For every record that follows, write out the text exactly and omit the picture, if one is present.

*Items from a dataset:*
☆ ☆ ☆ ☆

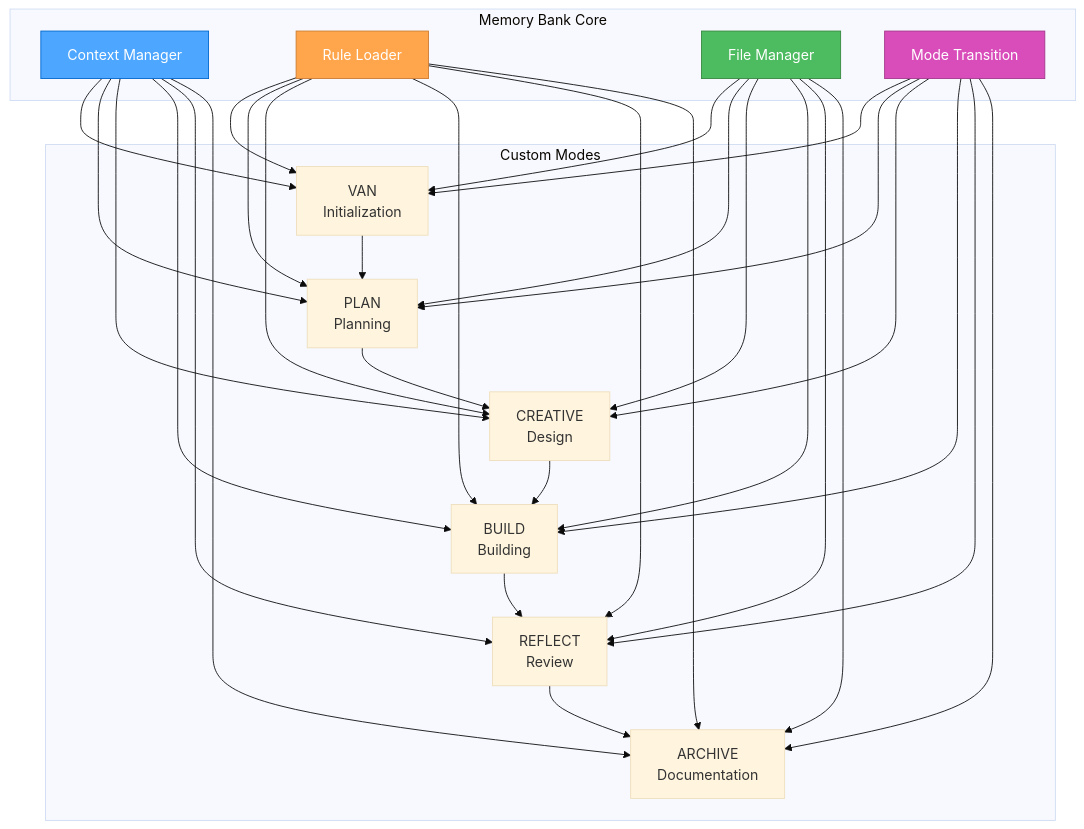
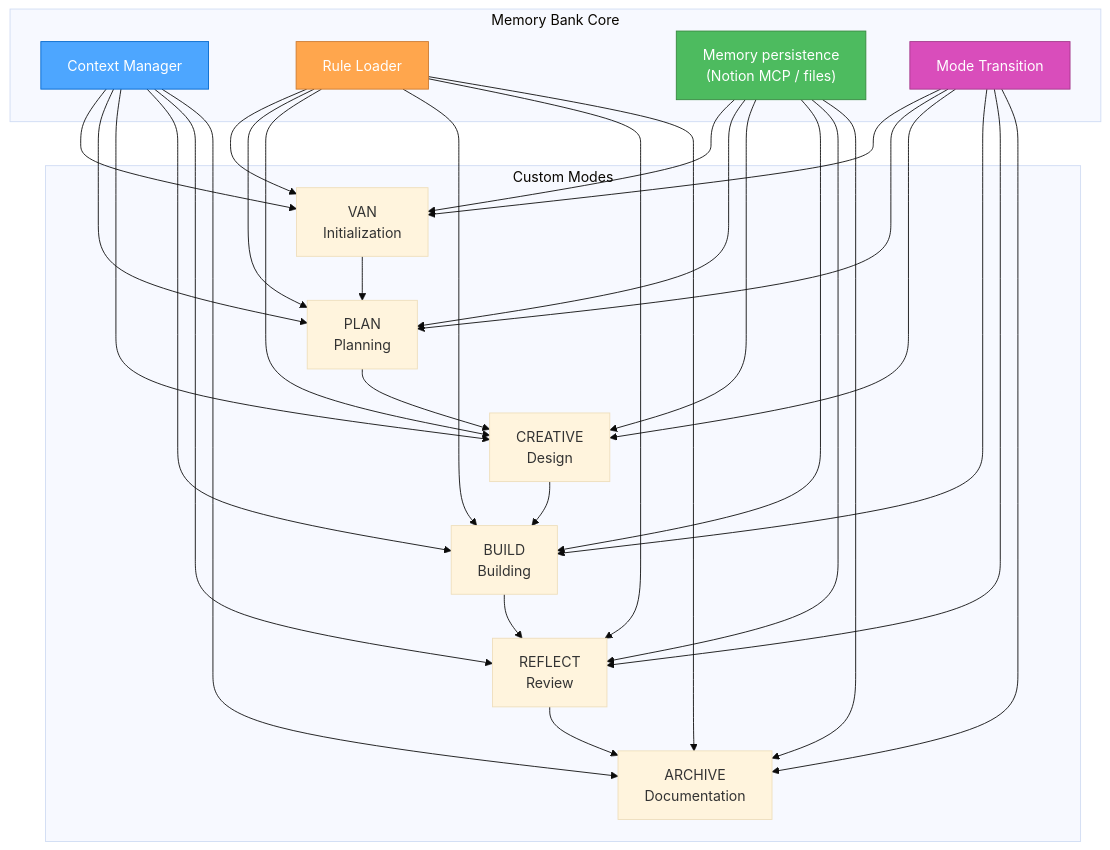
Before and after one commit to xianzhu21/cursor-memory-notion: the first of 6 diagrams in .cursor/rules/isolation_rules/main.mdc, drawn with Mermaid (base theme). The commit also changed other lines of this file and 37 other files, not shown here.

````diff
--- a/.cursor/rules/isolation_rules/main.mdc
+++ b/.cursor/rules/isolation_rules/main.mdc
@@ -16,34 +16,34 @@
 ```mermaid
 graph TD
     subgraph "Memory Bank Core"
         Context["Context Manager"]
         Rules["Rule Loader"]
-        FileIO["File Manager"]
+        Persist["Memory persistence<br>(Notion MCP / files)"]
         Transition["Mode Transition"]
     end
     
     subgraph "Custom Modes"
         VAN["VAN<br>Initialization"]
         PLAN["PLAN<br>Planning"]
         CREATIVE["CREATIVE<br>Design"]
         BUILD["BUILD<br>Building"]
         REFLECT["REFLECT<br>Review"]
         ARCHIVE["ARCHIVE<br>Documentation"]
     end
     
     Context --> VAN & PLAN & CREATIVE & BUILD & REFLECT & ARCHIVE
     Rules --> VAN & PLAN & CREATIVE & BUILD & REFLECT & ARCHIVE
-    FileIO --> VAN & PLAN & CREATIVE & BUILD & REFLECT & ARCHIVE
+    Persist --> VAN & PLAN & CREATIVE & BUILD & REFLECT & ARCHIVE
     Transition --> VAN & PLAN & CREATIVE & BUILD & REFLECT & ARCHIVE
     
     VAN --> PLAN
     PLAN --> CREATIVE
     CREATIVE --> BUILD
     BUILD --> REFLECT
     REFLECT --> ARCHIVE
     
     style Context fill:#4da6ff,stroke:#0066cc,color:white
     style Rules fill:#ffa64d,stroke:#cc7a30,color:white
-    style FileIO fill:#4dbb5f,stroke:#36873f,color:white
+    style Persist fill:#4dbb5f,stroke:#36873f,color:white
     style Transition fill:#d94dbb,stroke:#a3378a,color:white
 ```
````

☆ ☆ ☆ ☆

*Response to this task:*
Before and after one commit to xianzhu21/cursor-memory-notion: the first of 6 diagrams in .cursor/rules/isolation_rules/main.mdc, drawn with Mermaid (base theme). The commit also changed other lines of this file and 37 other files, not shown here.

````diff
--- a/.cursor/rules/isolation_rules/main.mdc
+++ b/.cursor/rules/isolation_rules/main.mdc
@@ -16,34 +16,34 @@
 ```mermaid
 graph TD
     subgraph "Memory Bank Core"
         Context["Context Manager"]
         Rules["Rule Loader"]
-        FileIO["File Manager"]
+        Persist["Memory persistence<br>(Notion MCP / files)"]
         Transition["Mode Transition"]
     end
     
     subgraph "Custom Modes"
         VAN["VAN<br>Initialization"]
         PLAN["PLAN<br>Planning"]
         CREATIVE["CREATIVE<br>Design"]
         BUILD["BUILD<br>Building"]
         REFLECT["REFLECT<br>Review"]
         ARCHIVE["ARCHIVE<br>Documentation"]
     end
     
     Context --> VAN & PLAN & CREATIVE & BUILD & REFLECT & ARCHIVE
     Rules --> VAN & PLAN & CREATIVE & BUILD & REFLECT & ARCHIVE
-    FileIO --> VAN & PLAN & CREATIVE & BUILD & REFLECT & ARCHIVE
+    Persist --> VAN & PLAN & CREATIVE & BUILD & REFLECT & ARCHIVE
     Transition --> VAN & PLAN & CREATIVE & BUILD & REFLECT & ARCHIVE
     
     VAN --> PLAN
     PLAN --> CREATIVE
     CREATIVE --> BUILD
     BUILD --> REFLECT
     REFLECT --> ARCHIVE
     
     style Context fill:#4da6ff,stroke:#0066cc,color:white
     style Rules fill:#ffa64d,stroke:#cc7a30,color:white
-    style FileIO fill:#4dbb5f,stroke:#36873f,color:white
+    style Persist fill:#4dbb5f,stroke:#36873f,color:white
     style Transition fill:#d94dbb,stroke:#a3378a,color:white
 ```
````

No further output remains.